__Exercise data__:
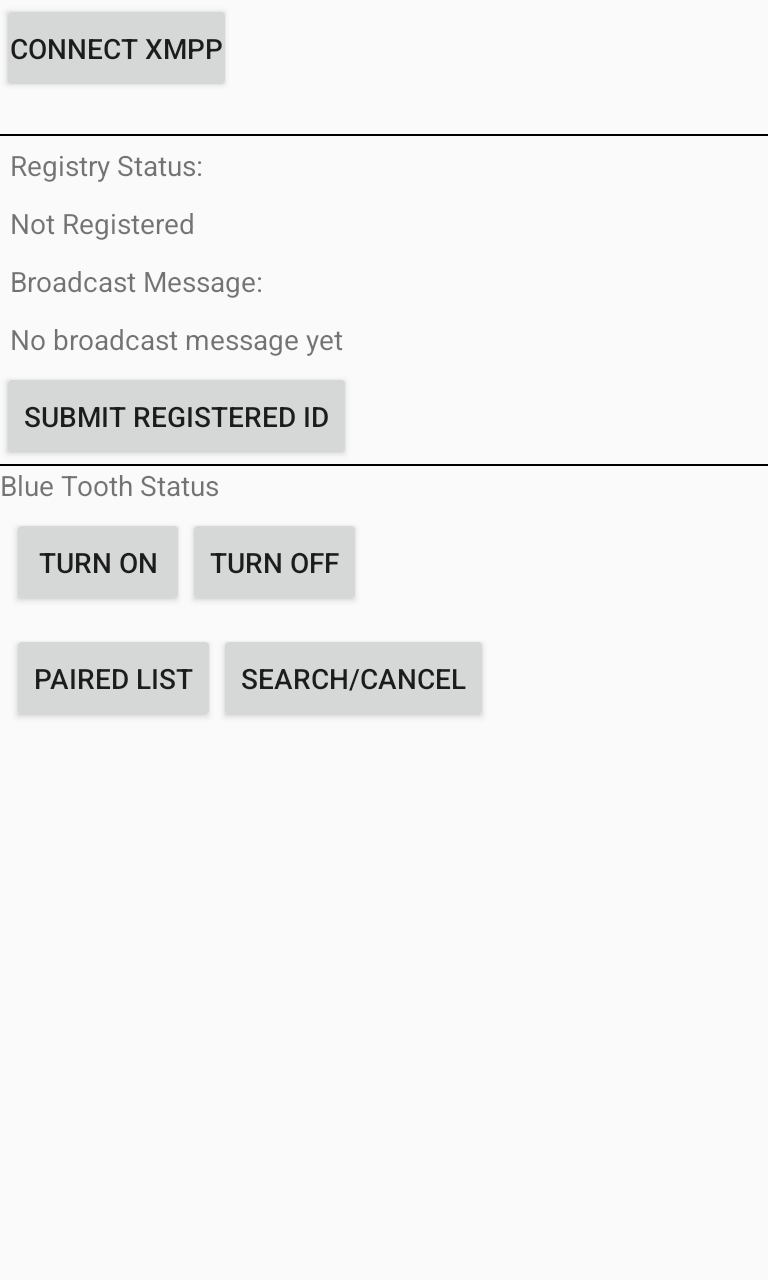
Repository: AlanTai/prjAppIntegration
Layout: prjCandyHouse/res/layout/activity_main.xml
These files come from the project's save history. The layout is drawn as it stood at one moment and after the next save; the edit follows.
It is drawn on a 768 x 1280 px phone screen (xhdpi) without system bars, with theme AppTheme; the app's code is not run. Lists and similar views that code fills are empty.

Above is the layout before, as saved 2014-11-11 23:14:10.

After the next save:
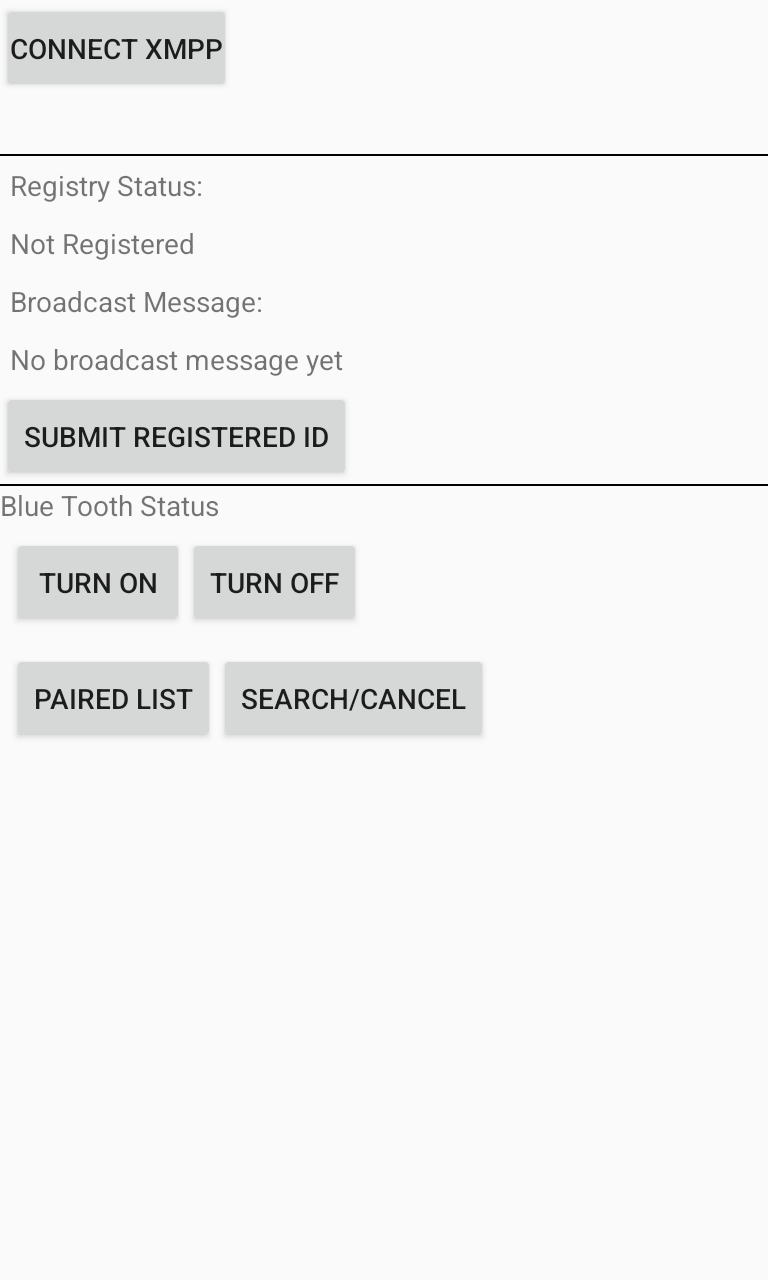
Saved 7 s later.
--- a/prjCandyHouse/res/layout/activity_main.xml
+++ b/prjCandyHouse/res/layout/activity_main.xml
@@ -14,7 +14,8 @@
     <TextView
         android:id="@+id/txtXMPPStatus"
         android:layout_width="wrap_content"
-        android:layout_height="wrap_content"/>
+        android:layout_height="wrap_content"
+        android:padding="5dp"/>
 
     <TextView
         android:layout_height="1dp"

__Your objective__:
Images should not appear in the copy; retype the listing above exactly.

__Reply to the exercise__:
Repository: AlanTai/prjAppIntegration
Layout: prjCandyHouse/res/layout/activity_main.xml
These files come from the project's save history. The layout is drawn as it stood at one moment and after the next save; the edit follows.
It is drawn on a 768 x 1280 px phone screen (xhdpi) without system bars, with theme AppTheme; the app's code is not run. Lists and similar views that code fills are empty.

Above is the layout before, as saved 2014-11-11 23:14:10.

After the next save:
Saved 7 s later.
--- a/prjCandyHouse/res/layout/activity_main.xml
+++ b/prjCandyHouse/res/layout/activity_main.xml
@@ -14,7 +14,8 @@
     <TextView
         android:id="@+id/txtXMPPStatus"
         android:layout_width="wrap_content"
-        android:layout_height="wrap_content"/>
+        android:layout_height="wrap_content"
+        android:padding="5dp"/>
 
     <TextView
         android:layout_height="1dp"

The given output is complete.